Two new papers at the Journal of 9/11 Studies
Two new papers have been published at the Journal of 9/11 Studies.
The first is called "Why Australia's Presence in Afghanistan is Untenable," by James O'Neill. Here is an excerpt:
"The events of 11 September 2001 provided a nominal casus belli for the attack and occupation of Afghanistan, heavily promoted by the mainstream media, which particularly in the United States is closely linked to the major armaments manufacturers. The same mainstream media have uncritically accepted and promoted the US government’s version of events about 11 September 2001, not because that account is plausible, which it manifestly is not, but because to question the rationale for military intervention is to question the whole of post World War II US foreign policy. If US foreign policy is seriously flawed then that in turn must raise serious questions about the level and extent of Australia’s adherence to the policies of its powerful ally."
The second paper is by Aidan Monaghan. It is called "Review of Analysis of Observed and Measured In-Flight Turns Suggests Superior Control of 9/11 Aircraft." Here is an excerpt:

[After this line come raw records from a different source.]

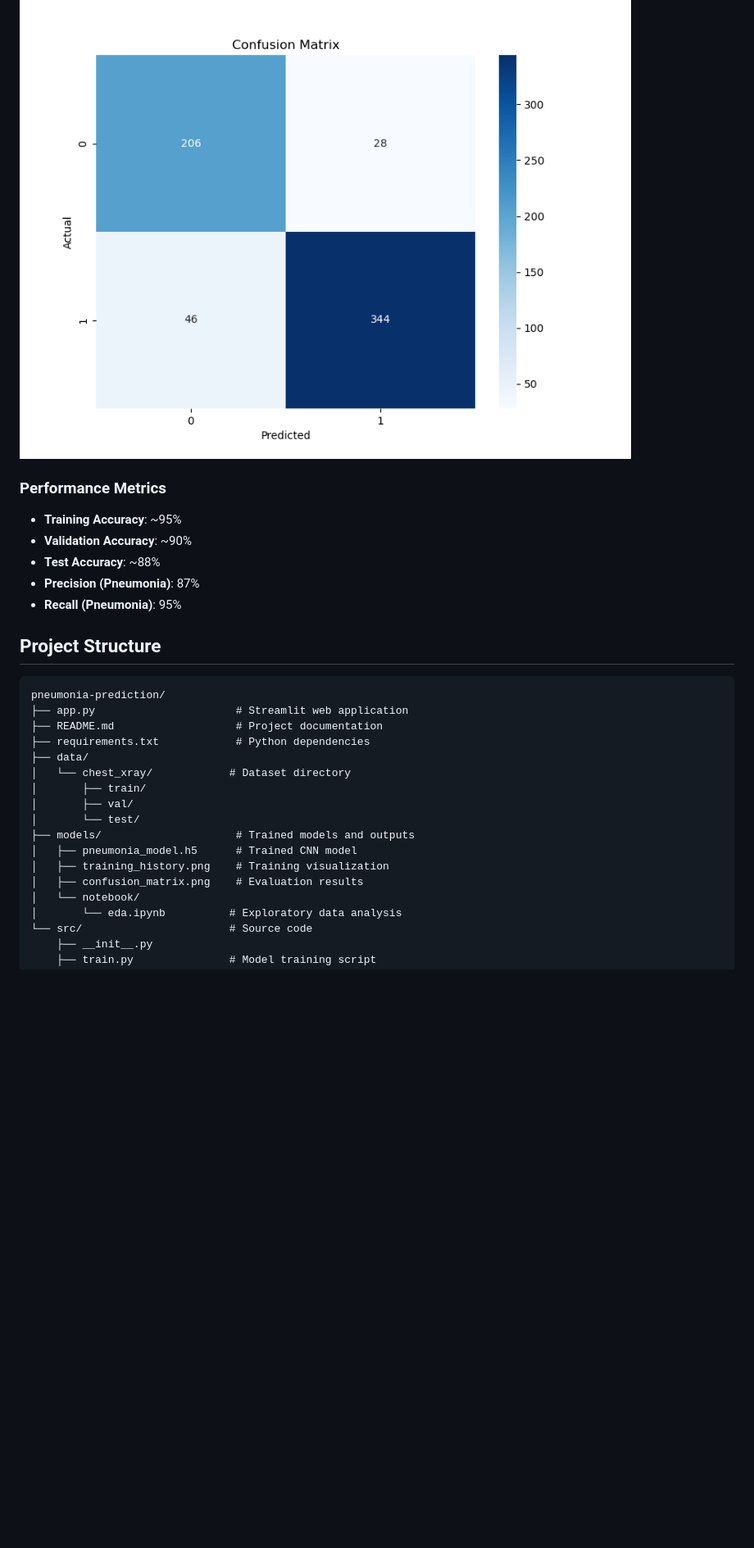
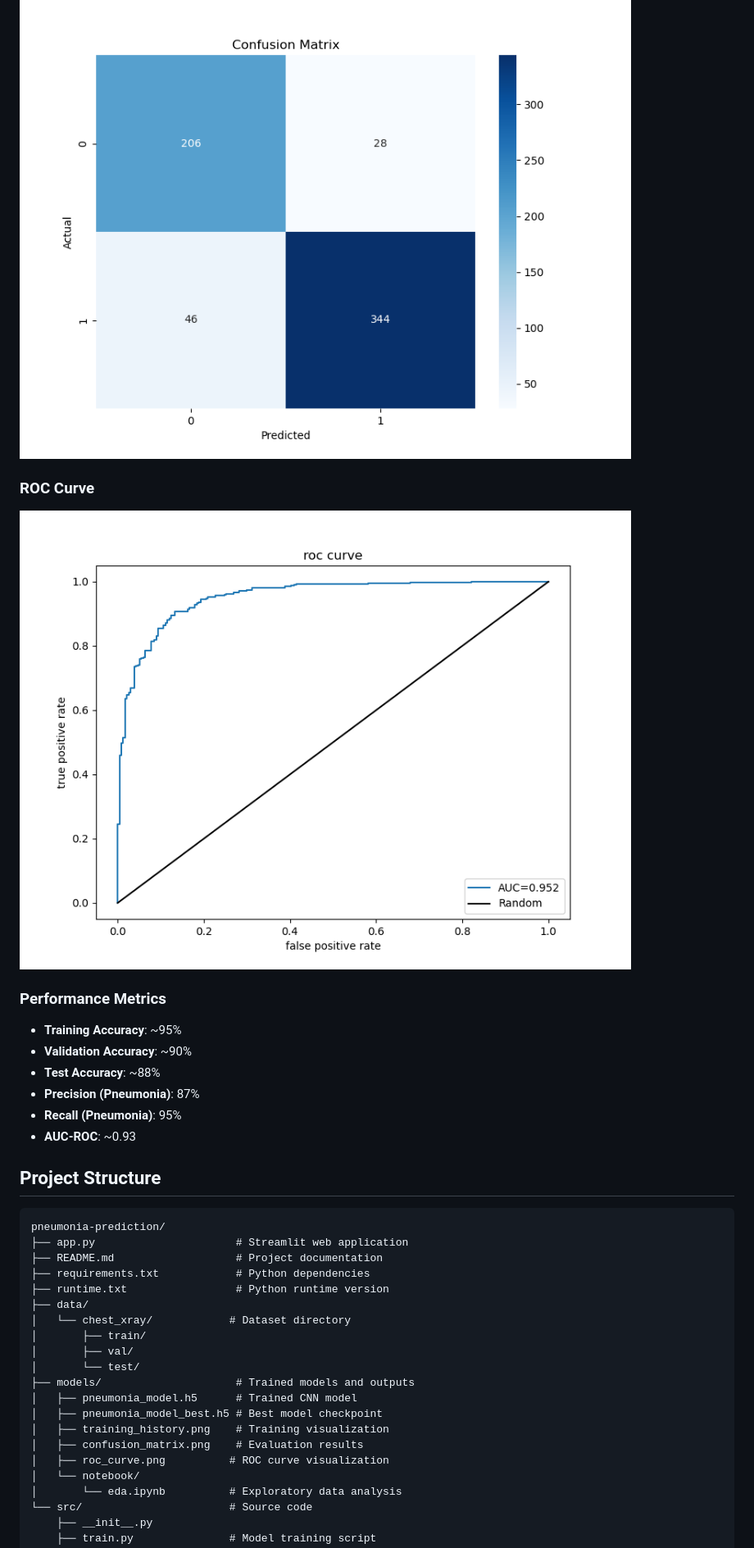
Before and after one commit to Ganesh-gsg-45/pneumonia-pridiction, a Markdown page: README.md, the part around the change printed below. Shown: that part at 82% size. Drawn GitHub-style; pictures changed too: models/roc_curve.png (added); blank space fills up the shorter version.

```diff
--- a/README.md
+++ b/README.md
@@ -227,6 +242,10 @@ The Streamlit application provides:
 
 ![Confusion Matrix](models/confusion_matrix.png)
 
+### ROC Curve
+
+![ROC Curve](models/roc_curve.png)
+
 ### Performance Metrics
 
 - **Training Accuracy**: ~95%
@@ -234,6 +253,7 @@ The Streamlit application provides:
 - **Test Accuracy**: ~88%
 - **Precision (Pneumonia)**: 87%
 - **Recall (Pneumonia)**: 95%
+- **AUC-ROC**: ~0.93
 
 ##  Project Structure
 
@@ -242,6 +262,7 @@ pneumonia-prediction/
 ├── app.py                      # Streamlit web application
 ├── README.md                   # Project documentation
 ├── requirements.txt            # Python dependencies
+├── runtime.txt                 # Python runtime version
 ├── data/
 │   └── chest_xray/            # Dataset directory
 │       ├── train/
@@ -249,8 +270,10 @@ pneumonia-prediction/
 │       └── test/
 ├── models/                     # Trained models and outputs
 │   ├── pneumonia_model.h5      # Trained CNN model
+│   ├── pneumonia_model_best.h5 # Best model checkpoint
 │   ├── training_history.png    # Training visualization
 │   ├── confusion_matrix.png    # Evaluation results
+│   ├── roc_curve.png          # ROC curve visualization
 │   └── notebook/
 │       └── eda.ipynb          # Exploratory data analysis
 └── src/                       # Source code
```
Also changed, not shown: other parts of README.md (+27 -12 lines), 5 other files.
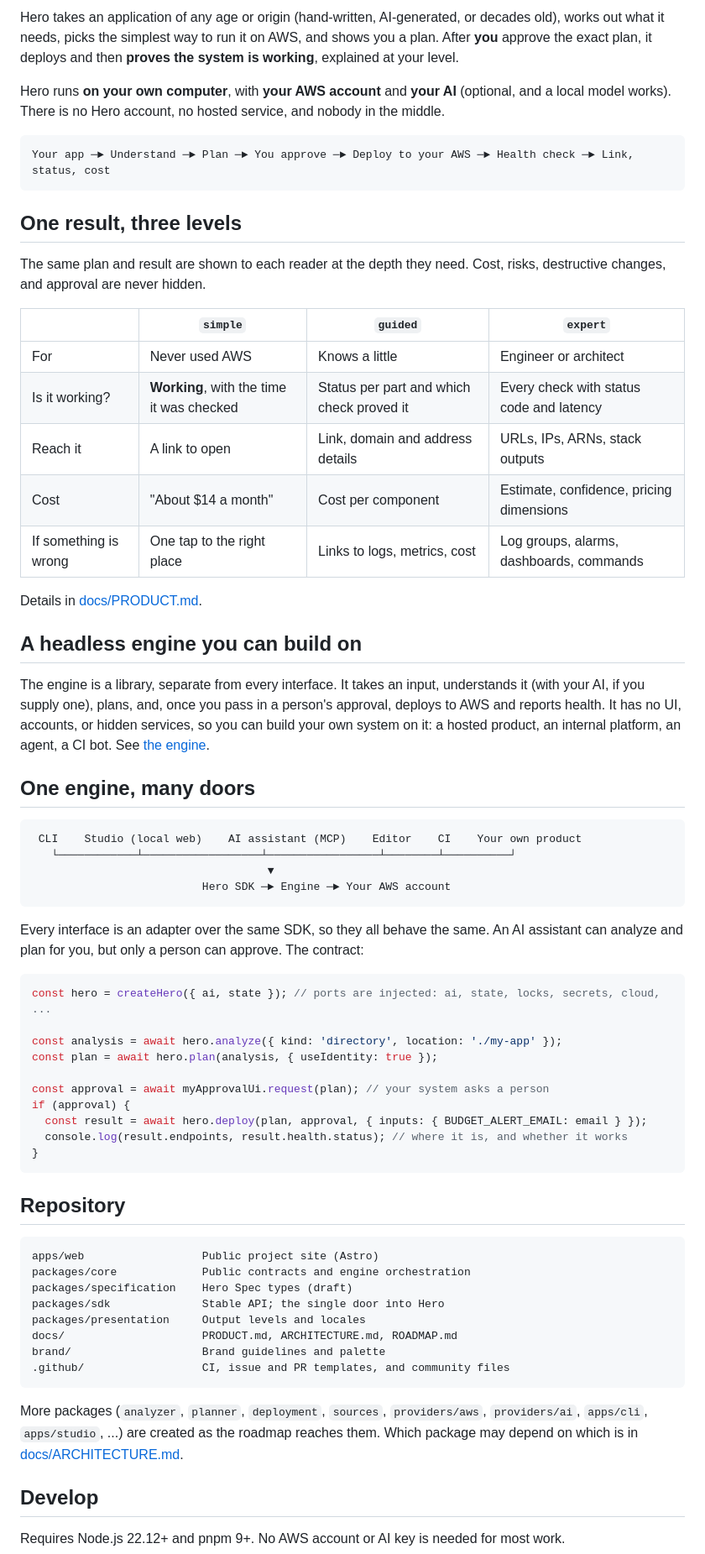
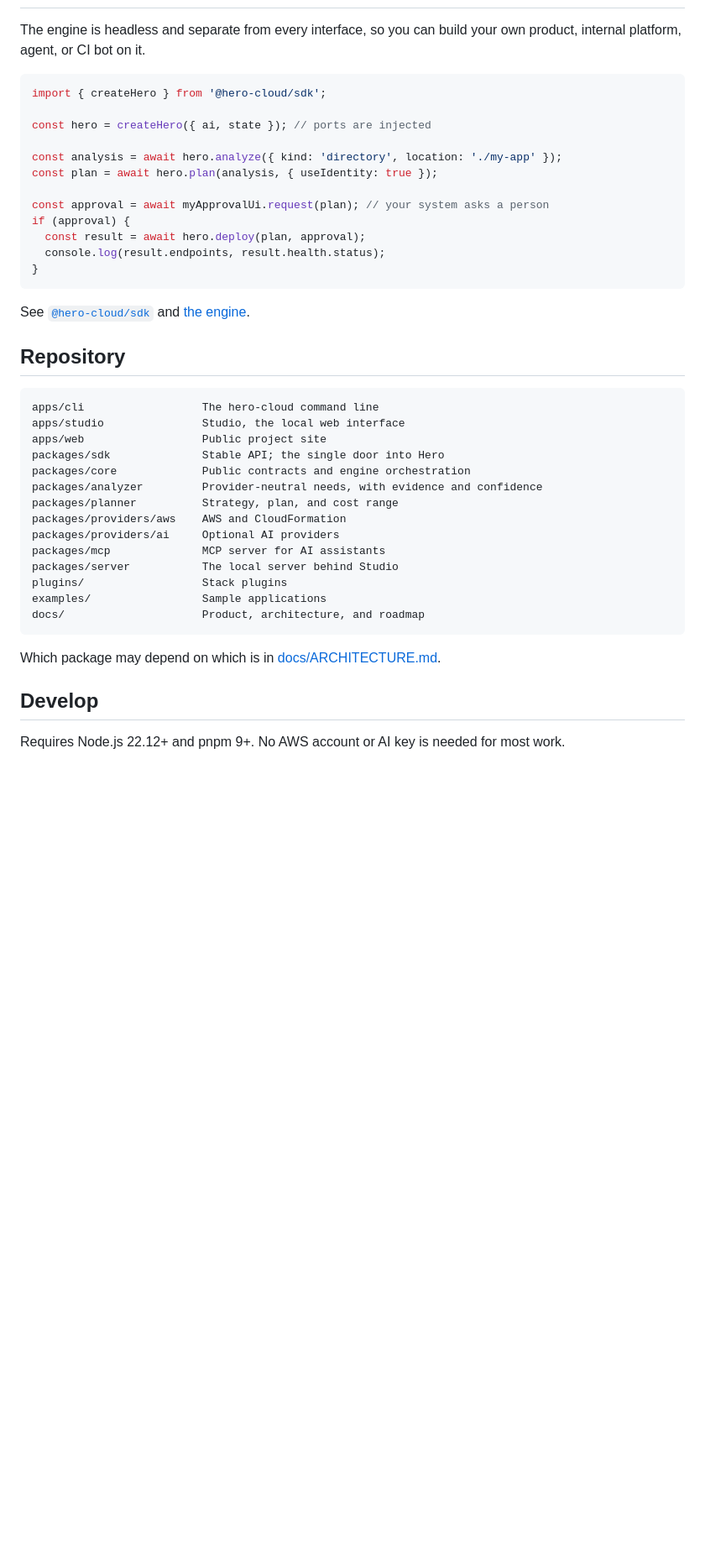
Before and after one commit to Alejo2075/aws-hero-cloud, a Markdown page: README.md, the part around one of its changes. Shown at 84% size. Drawn GitHub-style; blank space fills up the shorter version.

````diff
--- a/README.md
+++ b/README.md
@@ -53,67 +68,42 @@ Set `HERO_DEBUG=1` for technical detail on errors. It never prints credentials o
-Hero takes an application of any age or origin (hand-written, AI-generated, or decades old), works out what it needs, picks the simplest way to run it on AWS, and shows you a plan. After **you** approve the exact plan, it deploys and then **proves the system is working**, explained at your level.
-
-Hero runs **on your own computer**, with **your AWS account** and **your AI** (optional, and a local model works). There is no Hero account, no hosted service, and nobody in the middle.
-
-```text
-Your app ─► Understand ─► Plan ─► You approve ─► Deploy to your AWS ─► Health check ─► Link, status, cost
-```
-
-## One result, three levels
-
-The same plan and result are shown to each reader at the depth they need. Cost, risks, destructive changes, and approval are never hidden.
-
-|                       | `simple`                                  | `guided`                                  | `expert`                                 |
-| --------------------- | ----------------------------------------- | ----------------------------------------- | ---------------------------------------- |
-| For                   | Never used AWS                            | Knows a little                            | Engineer or architect                    |
-| Is it working?        | **Working**, with the time it was checked | Status per part and which check proved it | Every check with status code and latency |
-| Reach it              | A link to open                            | Link, domain and address details          | URLs, IPs, ARNs, stack outputs           |
-| Cost                  | "About $14 a month"                       | Cost per component                        | Estimate, confidence, pricing dimensions |
-| If something is wrong | One tap to the right place                | Links to logs, metrics, cost              | Log groups, alarms, dashboards, commands |
-
-Details in [docs/PRODUCT.md](docs/PRODUCT.md#what-you-get-back).
-
-## A headless engine you can build on
-
-The engine is a library, separate from every interface. It takes an input, understands it (with your AI, if you supply one), plans, and, once you pass in a person's approval, deploys to AWS and reports health. It has no UI, accounts, or hidden services, so you can build your own system on it: a hosted product, an internal platform, an agent, a CI bot. See [the engine](docs/ARCHITECTURE.md#the-engine).
-
-## One engine, many doors
-
-```text
- CLI    Studio (local web)    AI assistant (MCP)    Editor    CI    Your own product
-   └────────────┴──────────────────┴─────────────────┴────────┴──────────┘
-                                    ▼
-                          Hero SDK ─► Engine ─► Your AWS account
-```
-
-Every interface is an adapter over the same SDK, so they all behave the same. An AI assistant can analyze and plan for you, but only a person can approve. The contract:
+The engine is headless and separate from every interface, so you can build your own product, internal platform, agent, or CI bot on it.
 
 ```ts
-const hero = createHero({ ai, state }); // ports are injected: ai, state, locks, secrets, cloud, ...
+import { createHero } from '@hero-cloud/sdk';
+
+const hero = createHero({ ai, state }); // ports are injected
 
 const analysis = await hero.analyze({ kind: 'directory', location: './my-app' });
 const plan = await hero.plan(analysis, { useIdentity: true });
 
 const approval = await myApprovalUi.request(plan); // your system asks a person
 if (approval) {
-  const result = await hero.deploy(plan, approval, { inputs: { BUDGET_ALERT_EMAIL: email } });
-  console.log(result.endpoints, result.health.status); // where it is, and whether it works
+  const result = await hero.deploy(plan, approval);
+  console.log(result.endpoints, result.health.status);
 }
 ```
+
+See [`@hero-cloud/sdk`](packages/sdk/README.md) and [the engine](docs/ARCHITECTURE.md#the-engine).
 
 ## Repository
 
 ```text
-apps/web                  Public project site (Astro)
+apps/cli                  The hero-cloud command line
+apps/studio               Studio, the local web interface
+apps/web                  Public project site
+packages/sdk              Stable API; the single door into Hero
 packages/core             Public contracts and engine orchestration
-packages/specification    Hero Spec types (draft)
-packages/sdk              Stable API; the single door into Hero
-packages/presentation     Output levels and locales
-docs/                     PRODUCT.md, ARCHITECTURE.md, ROADMAP.md
-brand/                    Brand guidelines and palette
-.github/                  CI, issue and PR templates, and community files
+packages/analyzer         Provider-neutral needs, with evidence and confidence
+packages/planner          Strategy, plan, and cost range
+packages/providers/aws    AWS and CloudFormation
+packages/providers/ai     Optional AI providers
+packages/mcp              MCP server for AI assistants
+packages/server           The local server behind Studio
+plugins/                  Stack plugins
+examples/                 Sample applications
+docs/                     Product, architecture, and roadmap
 ```
 
-More packages (`analyzer`, `planner`, `deployment`, `sources`, `providers/aws`, `providers/ai`, `apps/cli`, `apps/studio`, ...) are created as the roadmap reaches them. Which package may depend on which is in [docs/ARCHITECTURE.md](docs/ARCHITECTURE.md#packages).
+Which package may depend on which is in [docs/ARCHITECTURE.md](docs/ARCHITECTURE.md#packages).
 
 ## Develop
 
````
Also changed, not shown: other parts of README.md (+46 -27 lines), docs/TROUBLESHOOTING.md (added, +14 -0 lines), brand/hero-cloud-logo.gif (added), 11 other files.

"Although human control of UA 175 cannot be ruled out, small margins for error are evident in the number of available degrees of bank that could generate impact with WTC 2 via a constant radius turn from approximately 1.5 miles distant. An error of 5 degrees of bank left or right seems largely indiscernible to an observer, but would generate substantial distances from a given target. To achieve impact via a mile-long plus constant radius banked turn, within an acceptable margin of error would seem to be a substantial challenge to a reportedly inexperienced pilot without aid. The CWS function would apparently provide an in-flight automated stability that would permit a pilot to apply greater attention to the course of an aircraft and consider whether additional maneuvers would be required."